I worked on drafts of the poem from the day I met John through the summer of 2019 into the winter months, with the poem finally completed in January 2020. Within weeks of its completion I heard the sad news that John Byrne had died. The poem was broadcast later that year as part of the sequence of mining poems in the BBC Radio 4 programme, The Miners’ Way.
When A Change in the Air was published in May 2023 there was a launch party in Glenmalure Lodge, an inn at the heart of our local community. John Byrne’s widow attended and was visibly moved as I introduced and read the poem inspired by her husband. Later, Mary told me they had their wedding reception over sixty years ago in the very room where we held the launch.
Pit Ponies of Glendasan
Hitched to an eight-hour shift
in britchens, hames and traces,
they follow the miners’ carbide lights,
halt under hoppers, turn
on a thruppence and lean into their collars
to pull the five-wagon train.
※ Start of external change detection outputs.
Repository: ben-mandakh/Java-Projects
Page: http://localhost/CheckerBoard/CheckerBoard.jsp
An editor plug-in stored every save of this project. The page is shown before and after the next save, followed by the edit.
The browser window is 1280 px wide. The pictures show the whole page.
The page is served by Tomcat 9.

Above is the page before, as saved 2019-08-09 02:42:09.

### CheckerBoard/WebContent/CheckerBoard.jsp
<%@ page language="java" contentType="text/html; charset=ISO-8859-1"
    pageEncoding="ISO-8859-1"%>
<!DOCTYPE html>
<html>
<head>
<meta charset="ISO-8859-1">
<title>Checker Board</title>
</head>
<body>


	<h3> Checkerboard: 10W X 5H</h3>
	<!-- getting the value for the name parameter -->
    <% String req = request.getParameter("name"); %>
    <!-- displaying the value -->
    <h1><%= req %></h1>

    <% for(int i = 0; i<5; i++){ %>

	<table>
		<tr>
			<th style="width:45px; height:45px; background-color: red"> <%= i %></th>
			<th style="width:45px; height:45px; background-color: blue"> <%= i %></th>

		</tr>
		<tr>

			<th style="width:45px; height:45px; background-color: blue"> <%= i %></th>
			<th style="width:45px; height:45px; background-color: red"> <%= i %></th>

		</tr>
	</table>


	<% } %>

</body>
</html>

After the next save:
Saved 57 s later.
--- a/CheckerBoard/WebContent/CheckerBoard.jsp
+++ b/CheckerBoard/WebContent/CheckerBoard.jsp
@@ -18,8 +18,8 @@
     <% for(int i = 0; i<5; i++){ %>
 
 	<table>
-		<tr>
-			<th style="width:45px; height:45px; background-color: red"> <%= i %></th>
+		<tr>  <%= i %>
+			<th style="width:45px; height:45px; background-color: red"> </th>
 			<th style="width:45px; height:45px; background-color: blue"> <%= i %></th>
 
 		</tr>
Low-set cobs from the Curragh,
a piebald and two greys, their hooves
fall heavy as hammers on granite.
They haul lengths of larch for pit props,
pneumatic drills, boxes of gelignite,
and, from time to time, deliver
injured men back to daylight.
The miners pat their necks in passing
and feed them windfall apples –
comrades in toil and first to stall,
legs locked at a sudden rumbling, a change
in the air or the rush of running water.
Find out more and purchase A Change in the Air here.
Jane Clarke’s third collection is far-reaching and yet precisely rooted in time and place. In luminous language her poems explore how people, landscape and culture shape us. Voices of the past and present reverberate with courage and resilience in the face of poverty, prejudice, war and exile and the everyday losses of living. Across six sequences these intimate poems of unembellished imagery accrue power and resonance in what is essentially a book of love poems to our beautiful, fragile world. A Change in the Air follows Jane Clarke’s widely praised previous collections The River (2015) and When the Tree Falls (2019). A Change in the Air was shortlisted for the Forward Prize for Best Collection 2023 and longlisted for The Laurel Prize 2023.